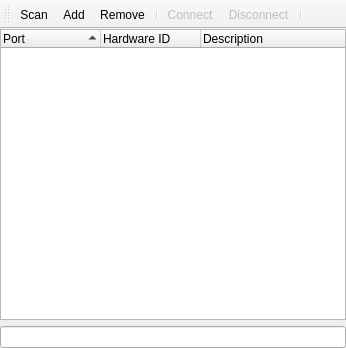
Above: Tools/quadcontrol/DockWindows/ConnectionWindow.ui from thomask77/drquad32 before the change. Below: the same form after it.
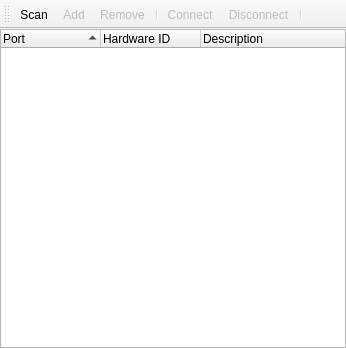
That is the form after the change. Icons and pictures are not drawn.

What changed in the file:
```diff
--- a/Tools/quadcontrol/DockWindows/ConnectionWindow.ui
+++ b/Tools/quadcontrol/DockWindows/ConnectionWindow.ui
@@ -67,9 +67,6 @@
       </column>
      </widget>
     </item>
-    <item>
-     <widget class="QLineEdit" name="lineEdit"/>
-    </item>
    </layout>
   </widget>
   <widget class="QToolBar" name="toolBar">
@@ -133,6 +130,9 @@
    </property>
   </action>
   <action name="actionAdd">
+   <property name="enabled">
+    <bool>false</bool>
+   </property>
    <property name="text">
     <string>&amp;Add</string>
    </property>
@@ -141,6 +141,9 @@
    </property>
   </action>
   <action name="actionRemove">
+   <property name="enabled">
+    <bool>false</bool>
+   </property>
    <property name="text">
     <string>&amp;Remove</string>
    </property>
```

______________________________

> **What you are asked to do**:
In copying the listing, reproduce each line exactly and omit the pictures.

> **Response below**:
Above: Tools/quadcontrol/DockWindows/ConnectionWindow.ui from thomask77/drquad32 before the change. Below: the same form after it.
That is the form after the change. Icons and pictures are not drawn.

What changed in the file:
```diff
--- a/Tools/quadcontrol/DockWindows/ConnectionWindow.ui
+++ b/Tools/quadcontrol/DockWindows/ConnectionWindow.ui
@@ -67,9 +67,6 @@
       </column>
      </widget>
     </item>
-    <item>
-     <widget class="QLineEdit" name="lineEdit"/>
-    </item>
    </layout>
   </widget>
   <widget class="QToolBar" name="toolBar">
@@ -133,6 +130,9 @@
    </property>
   </action>
   <action name="actionAdd">
+   <property name="enabled">
+    <bool>false</bool>
+   </property>
    <property name="text">
     <string>&amp;Add</string>
    </property>
@@ -141,6 +141,9 @@
    </property>
   </action>
   <action name="actionRemove">
+   <property name="enabled">
+    <bool>false</bool>
+   </property>
    <property name="text">
     <string>&amp;Remove</string>
    </property>
```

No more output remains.